┌──
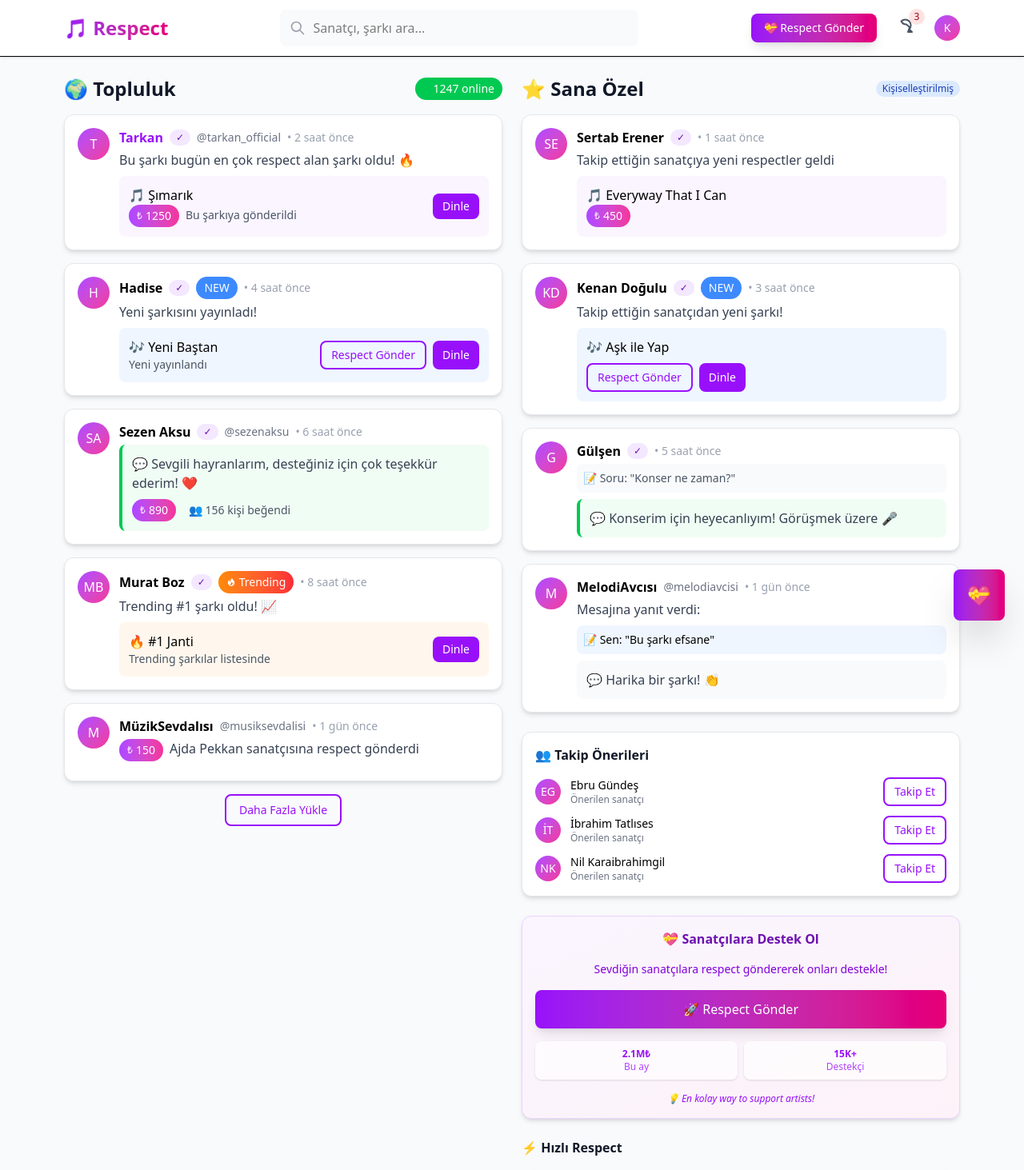
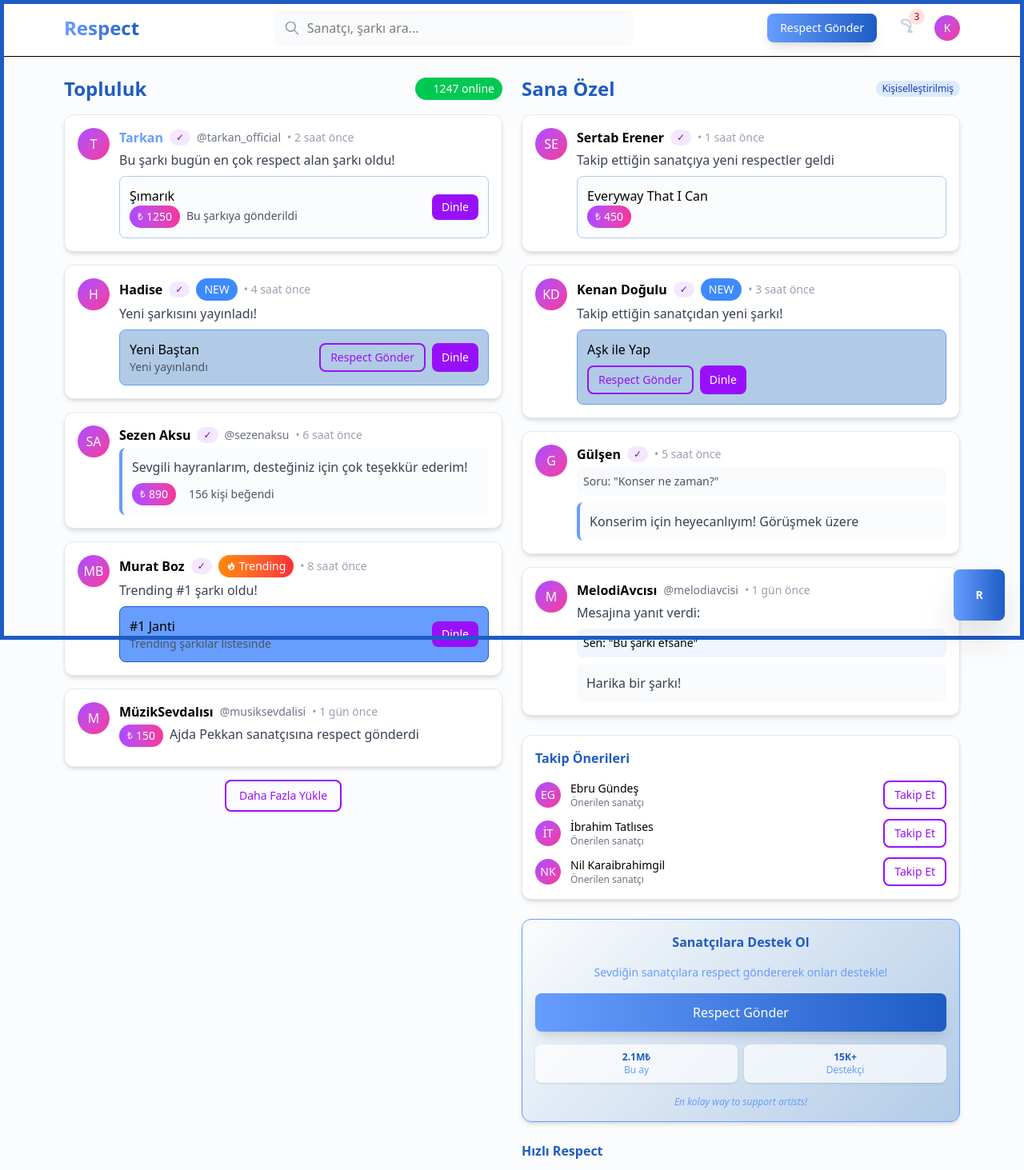
Before and after one commit to semaeryilmaz99/respect-ui-option1, a React (Vite) app: page /feed in a window 1280 px wide. Shown: the top 1463 px of the page at 80% size. Built offline with nearby package versions, Linux system fonts and the light colour scheme.

Commit message:
feed page first edits

```diff
--- a/src/pages/FeedPage.jsx
+++ b/src/pages/FeedPage.jsx
@@ -23,7 +23,7 @@ const FeedPage = () => {
         respectCount: 1250
       },
       timestamp: '2 saat önce',
-      description: 'Bu şarkı bugün en çok respect alan şarkı oldu! 🔥'
+      description: 'Bu şarkı bugün en çok respect alan şarkı oldu!'
     },
     {
       id: 2,
@@ -50,7 +50,7 @@ const FeedPage = () => {
         avatar: null,
         verified: true
       },
-      message: 'Sevgili hayranlarım, desteğiniz için çok teşekkür ederim! ❤️',
+      message: 'Sevgili hayranlarım, desteğiniz için çok teşekkür ederim!',
       timestamp: '6 saat önce',
       respectCount: 890
     },
@@ -68,7 +68,7 @@ const FeedPage = () => {
         trendingPosition: 1
       },
       timestamp: '8 saat önce',
-      description: 'Trending #1 şarkı oldu! 📈'
+      description: 'Trending #1 şarkı oldu!'
     },
     {
       id: 5,
@@ -130,7 +130,7 @@ const FeedPage = () => {
         avatar: null,
         verified: true
       },
-      message: 'Konserim için heyecanlıyım! Görüşmek üzere 🎤',
+      message: 'Konserim için heyecanlıyım! Görüşmek üzere',
       timestamp: '5 saat önce',
       originalMessage: 'Konser ne zaman?'
     },
@@ -145,7 +145,7 @@ const FeedPage = () => {
         name: 'Barış Manço',
         username: 'barismancoofficial'
       },
-      message: 'Harika bir şarkı! 👏',
+      message: 'Harika bir şarkı!',
       timestamp: '1 gün önce',
       yourMessage: 'Bu şarkı efsane'
     }
@@ -165,7 +165,14 @@ const FeedPage = () => {
               <div className="flex-1">
                 <div className="flex items-center gap-2 mb-1">
                   <button
-                    className="font-semibold text-purple-600 hover:text-purple-800 transition-colors"
+                    className="font-semibold transition-colors"
+                    style={{ color: '#669DFE' }}
+                    onMouseEnter={(e) => {
+                      e.target.style.color = '#1E5CC4';
+                    }}
+                    onMouseLeave={(e) => {
+                      e.target.style.color = '#669DFE';
+                    }}
                     onClick={() => navigate(`/artist/${item.artist.username}`)}
                   >
                     {item.artist.name}
@@ -175,10 +182,10 @@ const FeedPage = () => {
                   <span className="text-gray-400 text-sm">• {item.timestamp}</span>
                 </div>
                 <p className="text-gray-700 mb-2">{item.description}</p>
-                <div className="bg-purple-50 rounded-lg p-3">
+                <div className="rounded-lg p-3" style={{ backgroundColor: '#FBFCFD', border: '1px solid #B1CBE7' }}>
                   <div className="flex items-center justify-between">
                     <div>
-                      <h4 className="font-medium">🎵 {item.song.title}</h4>
+                      <h4 className="font-medium">{item.song.title}</h4>
                       <p className="text-sm text-gray-600">
                         <Badge.Respect amount={item.song.respectCount} className="mr-2" />
                         Bu şarkıya gönderildi
@@ -209,10 +216,10 @@ const FeedPage = () => {
                   <span className="text-gray-400 text-sm">• {item.timestamp}</span>
                 </div>
                 <p className="text-gray-700 mb-2">{item.description}</p>
-                <div className="bg-blue-50 rounded-lg p-3">
+                <div className="rounded-lg p-3" style={{ backgroundColor: '#B1CBE7', border: '1px solid #669DFE' }}>
                   <div className="flex items-center justify-between">
                     <div>
-                      <h4 className="font-medium">🎶 {item.song.title}</h4>
+                      <h4 className="font-medium">{item.song.title}</h4>
                       <p className="text-sm text-gray-600">Yeni yayınlandı</p>
                     </div>
                     <div className="flex gap-2">
@@ -242,11 +249,11 @@ const FeedPage = () => {
                   <span className="text-gray-500 text-sm">@{item.artist.username}</span>
                   <span className="text-gray-400 text-sm">• {item.timestamp}</span>
                 </div>
-                <div className="bg-green-50 border-l-4 border-green-500 rounded-lg p-3">
-                  <p className="text-gray-700 mb-2">💬 {item.message}</p>
+                <div className="border-l-4 rounded-lg p-3" style={{ backgroundColor: '#FBFCFD', borderLeftColor: '#669DFE' }}>
+                  <p className="text-gray-700 mb-2">{item.message}</p>
                   <div className="flex items-center gap-4 text-sm text-gray-600">
                     <Badge.Respect amount={item.respectCount} />
-                    <span>👥 156 kişi beğendi</span>
+                    <span>156 kişi beğendi</span>
                   </div>
                 </div>
               </div>
@@ -271,10 +278,10 @@ const FeedPage = () => {
                   <span className="text-gray-400 text-sm">• {item.timestamp}</span>
                 </div>
                 <p className="text-gray-700 mb-2">{item.description}</p>
-                <div className="bg-orange-50 rounded-lg p-3">
+                <div className="rounded-lg p-3" style={{ backgroundColor: '#669DFE', border: '1px solid #1E5CC4' }}>
                   <div className="flex items-center justify-between">
                     <div>
-                      <h4 className="font-medium">🔥 #{item.song.trendingPosition} {item.song.title}</h4>
+                      <h4 className="font-medium">#{item.song.trendingPosition} {item.song.title}</h4>
                       <p className="text-sm text-gray-600">Trending şarkılar listesinde</p>
                     </div>
                     <Button size="sm" variant="primary">Dinle</Button>
@@ -332,8 +339,8 @@ const FeedPage = () => {
                   <span className="text-gray-400 text-sm">• {item.timestamp}</span>
                 </div>
                 <p className="text-gray-700 mb-2">{item.description}</p>
-                <div className="bg-purple-50 rounded-lg p-3">
-                  <h4 className="font-medium">🎵 {item.song.title}</h4>
+                <div className="rounded-lg p-3" style={{ backgroundColor: '#FBFCFD', border: '1px solid #B1CBE7' }}>
+                  <h4 className="font-medium">{item.song.title}</h4>
                   <Badge.Respect amount={item.song.respectCount} />
                 </div>
               </div>
@@ -358,8 +365,8 @@ const FeedPage = () => {
                   <span className="text-gray-400 text-sm">• {item.timestamp}</span>
                 </div>
                 <p className="text-gray-700 mb-2">{item.description}</p>
-                <div className="bg-blue-50 rounded-lg p-3">
-                  <h4 className="font-medium">🎶 {item.song.title}</h4>
+                <div className="rounded-lg p-3" style={{ backgroundColor: '#B1CBE7', border: '1px solid #669DFE' }}>
+                  <h4 className="font-medium">{item.song.title}</h4>
                   <div className="flex gap-2 mt-2">
                     <Button size="sm" variant="outline">Respect Gönder</Button>
                     <Button size="sm" variant="primary">Dinle</Button>
@@ -386,10 +393,10 @@ const FeedPage = () => {
                   <span className="text-gray-400 text-sm">• {item.timestamp}</span>
                 </div>
                 <div className="bg-gray-50 rounded-lg p-2 mb-2 text-sm text-gray-600">
-                  📝 Soru: "{item.originalMessage}"
+                  Soru: "{item.originalMessage}"
                 </div>
-                <div className="bg-green-50 border-l-4 border-green-500 rounded-lg p-3">
-                  <p className="text-gray-700">💬 {item.message}</p>
+                                  <div className="border-l-4 rounded-lg p-3" style={{ backgroundColor: '#FBFCFD', borderLeftColor: '#669DFE' }}>
+                    <p className="text-gray-700">{item.message}</p>
                   </div>
               </div>
             </div>
@@ -413,10 +420,10 @@ const FeedPage = () => {
                 </div>
                 <p className="text-gray-700 mb-2">Mesajına yanıt verdi:</p>
                 <div className="bg-blue-50 rounded-lg p-2 mb-2 text-sm">
-                  📝 Sen: "{item.yourMessage}"
+                  Sen: "{item.yourMessage}"
                 </div>
                                   <div className="bg-gray-50 rounded-lg p-3">
-                  <p className="text-gray-700">💬 {item.message}</p>
+                    <p className="text-gray-700">{item.message}</p>
                   </div>
               </div>
             </div>
@@ -429,15 +436,33 @@ const FeedPage = () => {
   };
 
   return (
-    <div className="min-h-screen bg-gray-50">
+    <>
+      {/* Fixed Border Frame */}
+      <div style={{
+        position: 'fixed',
+        top: 0,
+        left: 0,
+        right: 0,
+        bottom: 0,
+        border: '5px solid #1E5CC4',
+        zIndex: 20,
+        pointerEvents: 'none'
+      }} />
+
+      <div className="min-h-screen" style={{ backgroundColor: '#FBFCFD' }}>
       {/* Header */}
       <header className="bg-white shadow-sm border-b sticky top-0 z-10">
         <div className="max-w-6xl mx-auto px-4 py-3">
           <div className="flex items-center justify-between">
             {/* Logo */}
             <div className="flex items-center">
-              <h1 className="text-2xl font-bold bg-gradient-to-r from-purple-600 to-pink-600 bg-clip-text text-transparent">
-                🎵 Respect
+              <h1 className="text-2xl font-bold" style={{
+                background: 'linear-gradient(90deg, #669DFE 0%, #1E5CC4 100%)',
+                WebkitBackgroundClip: 'text',
+                WebkitTextFillColor: 'transparent',
+                backgroundClip: 'text'
+              }}>
+                Respect
               </h1>
             </div>
 
@@ -452,14 +477,34 @@ const FeedPage = () => {
               <Button
                 variant="primary"
                 size="md"
-                className="hidden md:flex bg-gradient-to-r from-purple-600 to-pink-600 hover:from-purple-700 hover:to-pink-700 shadow-lg"
+                className="hidden md:flex shadow-lg transition-transform duration-300 hover:scale-105"
+                style={{
+                  background: 'linear-gradient(90deg, #669DFE 0%, #1E5CC4 100%)',
+                  border: 'none',
+                  color: 'white'
+                }}
+                onMouseEnter={(e) => {
+                  e.target.style.background = 'linear-gradient(90deg, #1E5CC4 0%, #669DFE 100%)';
+                }}
+                onMouseLeave={(e) => {
+                  e.target.style.background = 'linear-gradient(90deg, #669DFE 0%, #1E5CC4 100%)';
+                }}
                 onClick={() => navigate('/send-respect')}
               >
-                💝 Respect Gönder
+                Respect Gönder
               </Button>
 
               {/* Notifications */}
-              <button className="relative p-2 text-gray-600 hover:text-purple-600 transition-colors">
+              <button
+                className="relative p-2 transition-colors"
+                style={{ color: '#C7D0DA' }}
+                onMouseEnter={(e) => {
+                  e.target.style.color = '#669DFE';
+                }}
+                onMouseLeave={(e) => {
+                  e.target.style.color = '#C7D0DA';
+                }}
+              >
                 <svg className="w-6 h-6" fill="none" stroke="currentColor" viewBox="0 0 24 24">
                   <path strokeLinecap="round" strokeLinejoin="round" strokeWidth={2} d="M15 17h5l-3.5-3.5a7 7 0 1 0-9.96-9.96A7 7 0 0 0 13 7.5L17 11z" />
                 </svg>
@@ -492,7 +537,7 @@ const FeedPage = () => {
           {/* Topluluk Bölümü */}
           <div className="space-y-4">
             <div className="flex items-center justify-between">
-              <h2 className="text-2xl font-bold text-gray-900">🌍 Topluluk</h2>
+              <h2 className="text-2xl font-bold" style={{ color: '#1E5CC4' }}>Topluluk</h2>
               <Badge.Online count={1247} />
             </div>
 
@@ -528,7 +573,7 @@ const FeedPage = () => {
           {/* Sana Özel Bölümü */}
           <div className="space-y-4">
             <div className="flex items-center justify-between">
-              <h2 className="text-2xl font-bold text-gray-900">⭐ Sana Özel</h2>
+              <h2 className="text-2xl font-bold" style={{ color: '#1E5CC4' }}>Sana Özel</h2>
               <Badge variant="info" size="sm">Kişiselleştirilmiş</Badge>
             </div>
 
@@ -539,7 +584,7 @@ const FeedPage = () => {
             {/* Takip Önerileri */}
             <Card className="mt-6">
               <Card.Header>
-                <h3 className="font-semibold text-gray-900">👥 Takip Önerileri</h3>
+                <h3 className="font-semibold" style={{ color: '#1E5CC4' }}>Takip Önerileri</h3>
               </Card.Header>
               <Card.Body>
                 <div className="space-y-3">
@@ -560,38 +605,52 @@ const FeedPage = () => {
             </Card>
 
             {/* Ana Respect CTA */}
-            <Card className="mt-6 bg-gradient-to-br from-purple-50 to-pink-50 border-purple-200 shadow-lg">
+            <Card className="mt-6 shadow-lg" style={{
+              background: 'linear-gradient(135deg, #FBFCFD 0%, #B1CBE7 100%)',
+              borderColor: '#669DFE'
+            }}>
               <Card.Header>
-                <h3 className="font-semibold text-purple-800 text-center">💝 Sanatçılara Destek Ol</h3>
+                <h3 className="font-semibold text-center" style={{ color: '#1E5CC4' }}>Sanatçılara Destek Ol</h3>
               </Card.Header>
               <Card.Body>
                 <div className="text-center space-y-4">
-                  <p className="text-sm text-purple-700">
+                  <p className="text-sm" style={{ color: '#669DFE' }}>
                     Sevdiğin sanatçılara respect göndererek onları destekle!
                   </p>
 
                   <Button
                     variant="primary"
                     size="lg"
-                    className="w-full bg-gradient-to-r from-purple-600 to-pink-600 hover:from-purple-700 hover:to-pink-700 shadow-lg transform hover:scale-105 transition-all duration-200 font-bold"
+                    className="w-full shadow-lg transform hover:scale-105 transition-all duration-300 font-bold"
+                    style={{
+                      background: 'linear-gradient(90deg, #669DFE 0%, #1E5CC4 100%)',
+                      border: 'none',
+                      color: 'white'
+                    }}
+                    onMouseEnter={(e) => {
+                      e.target.style.background = 'linear-gradient(90deg, #1E5CC4 0%, #669DFE 100%)';
+                    }}
+                    onMouseLeave={(e) => {
+                      e.target.style.background = 'linear-gradient(90deg, #669DFE 0%, #1E5CC4 100%)';
+                    }}
                     onClick={() => navigate('/send-respect')}
                   >
-                    🚀 Respect Gönder
+                    Respect Gönder
                   </Button>
 
                                       <div className="grid grid-cols-2 gap-2 text-xs text-center">
                       <div className="bg-white/70 rounded-lg p-2 shadow-sm">
-                      <div className="font-bold text-purple-600">2.1M₺</div>
-                      <div className="text-purple-500">Bu ay</div>
+                        <div className="font-bold" style={{ color: '#1E5CC4' }}>2.1M₺</div>
+                        <div style={{ color: '#669DFE' }}>Bu ay</div>
                       </div>
                       <div className="bg-white/70 rounded-lg p-2 shadow-sm">
-                      <div className="font-bold text-purple-600">15K+</div>
-                      <div className="text-purple-500">Destekçi</div>
+                        <div className="font-bold" style={{ color: '#1E5CC4' }}>15K+</div>
+                        <div style={{ color: '#669DFE' }}>Destekçi</div>
                       </div>
                     </div>
 
-                  <p className="text-xs text-purple-600 italic">
-                    💡 En kolay way to support artists!
+                  <p className="text-xs italic" style={{ color: '#669DFE' }}>
+                    En kolay way to support artists!
                   </p>
                 </div>
               </Card.Body>
@@ -599,7 +658,7 @@ const FeedPage = () => {
 
             {/* Hızlı Respect Widget'ları */}
             <div className="mt-6 space-y-4">
-              <h3 className="font-semibold text-gray-900">⚡ Hızlı Respect</h3>
+              <h3 className="font-semibold" style={{ color: '#1E5CC4' }}>Hızlı Respect</h3>
 
               {/* Full Card Widget - Tarkan */}
               <RespectWidget
@@ -624,18 +683,30 @@ const FeedPage = () => {
       <div className="fixed bottom-6 right-6 z-40">
         <Button
           size="xl"
-          className="rounded-full h-16 w-16 bg-gradient-to-r from-purple-600 to-pink-600 hover:from-purple-700 hover:to-pink-700 shadow-2xl transform hover:scale-110 transition-all duration-300 flex items-center justify-center"
+          className="rounded-full h-16 w-16 shadow-2xl transform hover:scale-110 transition-all duration-300 flex items-center justify-center"
+          style={{
+            background: 'linear-gradient(90deg, #669DFE 0%, #1E5CC4 100%)',
+            border: 'none',
+            color: 'white'
+          }}
+          onMouseEnter={(e) => {
+            e.target.style.background = 'linear-gradient(90deg, #1E5CC4 0%, #669DFE 100%)';
+          }}
+          onMouseLeave={(e) => {
+            e.target.style.background = 'linear-gradient(90deg, #669DFE 0%, #1E5CC4 100%)';
+          }}
           onClick={() => navigate('/send-respect')}
         >
-          <span className="text-2xl">💝</span>
+          <span className="text-sm font-bold">R</span>
         </Button>
 
         {/* Floating button tooltip */}
-        <div className="absolute bottom-20 right-0 bg-gray-900 text-white text-sm px-3 py-2 rounded-lg opacity-0 hover:opacity-100 transition-opacity duration-200 whitespace-nowrap">
+        <div className="absolute bottom-20 right-0 text-white text-sm px-3 py-2 rounded-lg opacity-0 hover:opacity-100 transition-opacity duration-200 whitespace-nowrap" style={{ backgroundColor: '#1E5CC4' }}>
           Respect Gönder
         </div>
       </div>
     </div>
+    </>
   );
 };
 
--- a/src/pages/OnboardingPage.jsx
+++ b/src/pages/OnboardingPage.jsx
@@ -147,7 +147,7 @@ const OnboardingPage = () => {
     {
       id: 2,
       title: "Respect Gönder",
-      description: "Sevdiğiniz sanatçılara küçük miktarlarda destek olun, onların sanatlarını destekleyin.",
+      description: "Sevdiğiniz sanatçılara dilediğiniz miktarda destek olun, onların sanatlarını destekleyin.",
       gradient: "linear-gradient(135deg, #1E5CC4 0%, #669DFE 100%)",
       stats: "₺2M+ Gönderildi"
     },
```
Lines whose indentation alone changed are shown as unchanged.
└──
**Work item**
From the records above, pull every line that has the string "respectCount" and copy it.

**Exercise answer**
         respectCount: 1250
       respectCount: 890
                         <Badge.Respect amount={item.song.respectCount} className="mr-2" />
                     <Badge.Respect amount={item.respectCount} />
                   <Badge.Respect amount={item.song.respectCount} />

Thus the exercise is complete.